**WHAT TO DO**:
Your task is to copy each line of the records that includes the string "import".
RECORDS SUPPLIED Block Start
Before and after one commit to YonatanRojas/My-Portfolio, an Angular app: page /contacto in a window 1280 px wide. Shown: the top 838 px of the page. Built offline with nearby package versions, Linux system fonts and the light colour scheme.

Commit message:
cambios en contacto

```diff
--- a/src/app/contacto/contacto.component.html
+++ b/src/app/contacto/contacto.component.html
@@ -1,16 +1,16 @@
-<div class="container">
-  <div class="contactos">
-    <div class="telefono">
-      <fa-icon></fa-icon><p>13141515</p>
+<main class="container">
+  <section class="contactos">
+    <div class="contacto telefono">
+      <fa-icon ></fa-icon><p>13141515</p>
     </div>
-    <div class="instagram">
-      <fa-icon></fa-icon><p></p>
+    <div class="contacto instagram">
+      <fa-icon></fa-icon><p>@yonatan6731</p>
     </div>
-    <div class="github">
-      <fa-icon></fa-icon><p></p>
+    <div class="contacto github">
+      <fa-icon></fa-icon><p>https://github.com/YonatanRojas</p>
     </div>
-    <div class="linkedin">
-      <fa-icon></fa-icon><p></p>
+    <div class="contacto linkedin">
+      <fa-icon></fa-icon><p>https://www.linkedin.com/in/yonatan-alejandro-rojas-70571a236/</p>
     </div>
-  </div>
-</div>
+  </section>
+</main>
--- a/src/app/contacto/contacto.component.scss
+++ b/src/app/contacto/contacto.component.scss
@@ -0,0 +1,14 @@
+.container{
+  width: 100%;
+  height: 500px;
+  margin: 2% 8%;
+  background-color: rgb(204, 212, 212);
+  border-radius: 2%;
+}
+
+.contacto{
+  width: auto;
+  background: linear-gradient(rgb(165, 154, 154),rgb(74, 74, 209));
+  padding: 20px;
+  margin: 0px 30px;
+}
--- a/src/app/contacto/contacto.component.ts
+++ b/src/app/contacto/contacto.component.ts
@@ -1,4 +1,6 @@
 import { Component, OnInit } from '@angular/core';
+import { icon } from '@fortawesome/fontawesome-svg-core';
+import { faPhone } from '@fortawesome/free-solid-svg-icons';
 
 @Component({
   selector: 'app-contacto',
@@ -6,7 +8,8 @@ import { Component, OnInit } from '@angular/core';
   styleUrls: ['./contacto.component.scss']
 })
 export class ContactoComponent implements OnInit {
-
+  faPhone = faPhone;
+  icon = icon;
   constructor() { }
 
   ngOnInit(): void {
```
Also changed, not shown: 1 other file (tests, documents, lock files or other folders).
RECORDS SUPPLIED Block End
**ANSWER SPACE**:
 import { Component, OnInit } from '@angular/core';
+import { icon } from '@fortawesome/fontawesome-svg-core';
+import { faPhone } from '@fortawesome/free-solid-svg-icons';
@@ -6,7 +8,8 @@ import { Component, OnInit } from '@angular/core';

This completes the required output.